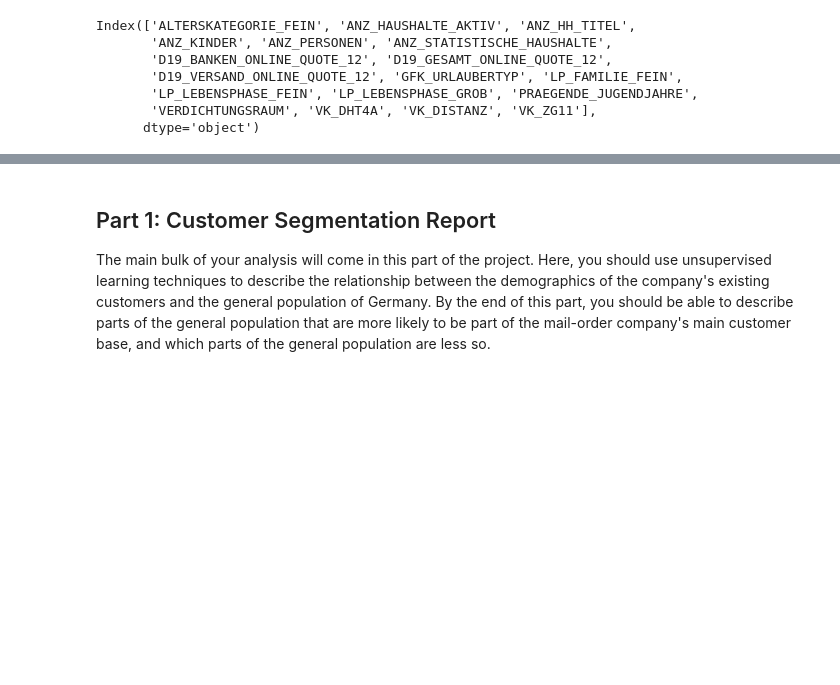
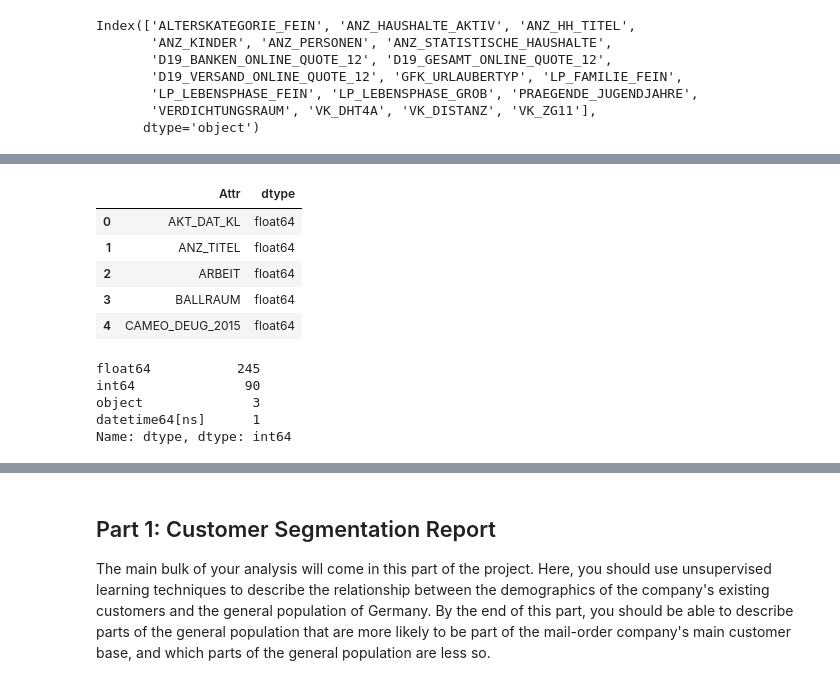
Before and after one commit to willacya/Bertelsmann-Arvato-Project, a Jupyter notebook: Arvato Project Workbook.ipynb, the cells around one changed output, grey strips where cells are left out. Cells and saved outputs as stored; diff of their text form; code cells hidden in the pictures; blank space fills up the shorter version.

```diff
--- a/Arvato Project Workbook.ipynb
+++ b/Arvato Project Workbook.ipynb
@@ -438,0 +433,19 @@ dtype('int64')
+# %%
+attr_types = pd.DataFrame({'Attr':attribute,
+                           'dtype':data_type})
+attr_types.head()
+# %% [output]
+|  | Attr | dtype |
+| 0 | AKT_DAT_KL | float64 |
+| 1 | ANZ_TITEL | float64 |
+| 2 | ARBEIT | float64 |
+| 3 | BALLRAUM | float64 |
+| 4 | CAMEO_DEUG_2015 | float64 |
+# %%
+attr_types.dtype.value_counts()
+# %% [output]
+float64           245
+int64              90
+object              3
+datetime64[ns]      1
+Name: dtype, dtype: int64
```
Also changed, not shown: parts of 15 cells of this notebook.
....
- _Brief_: For each line in the material above that contains the string "dtype", make a copy.

- _Response_:
@@ -438,0 +433,19 @@ dtype('int64')
+                           'dtype':data_type})
+|  | Attr | dtype |
+attr_types.dtype.value_counts()
+Name: dtype, dtype: int64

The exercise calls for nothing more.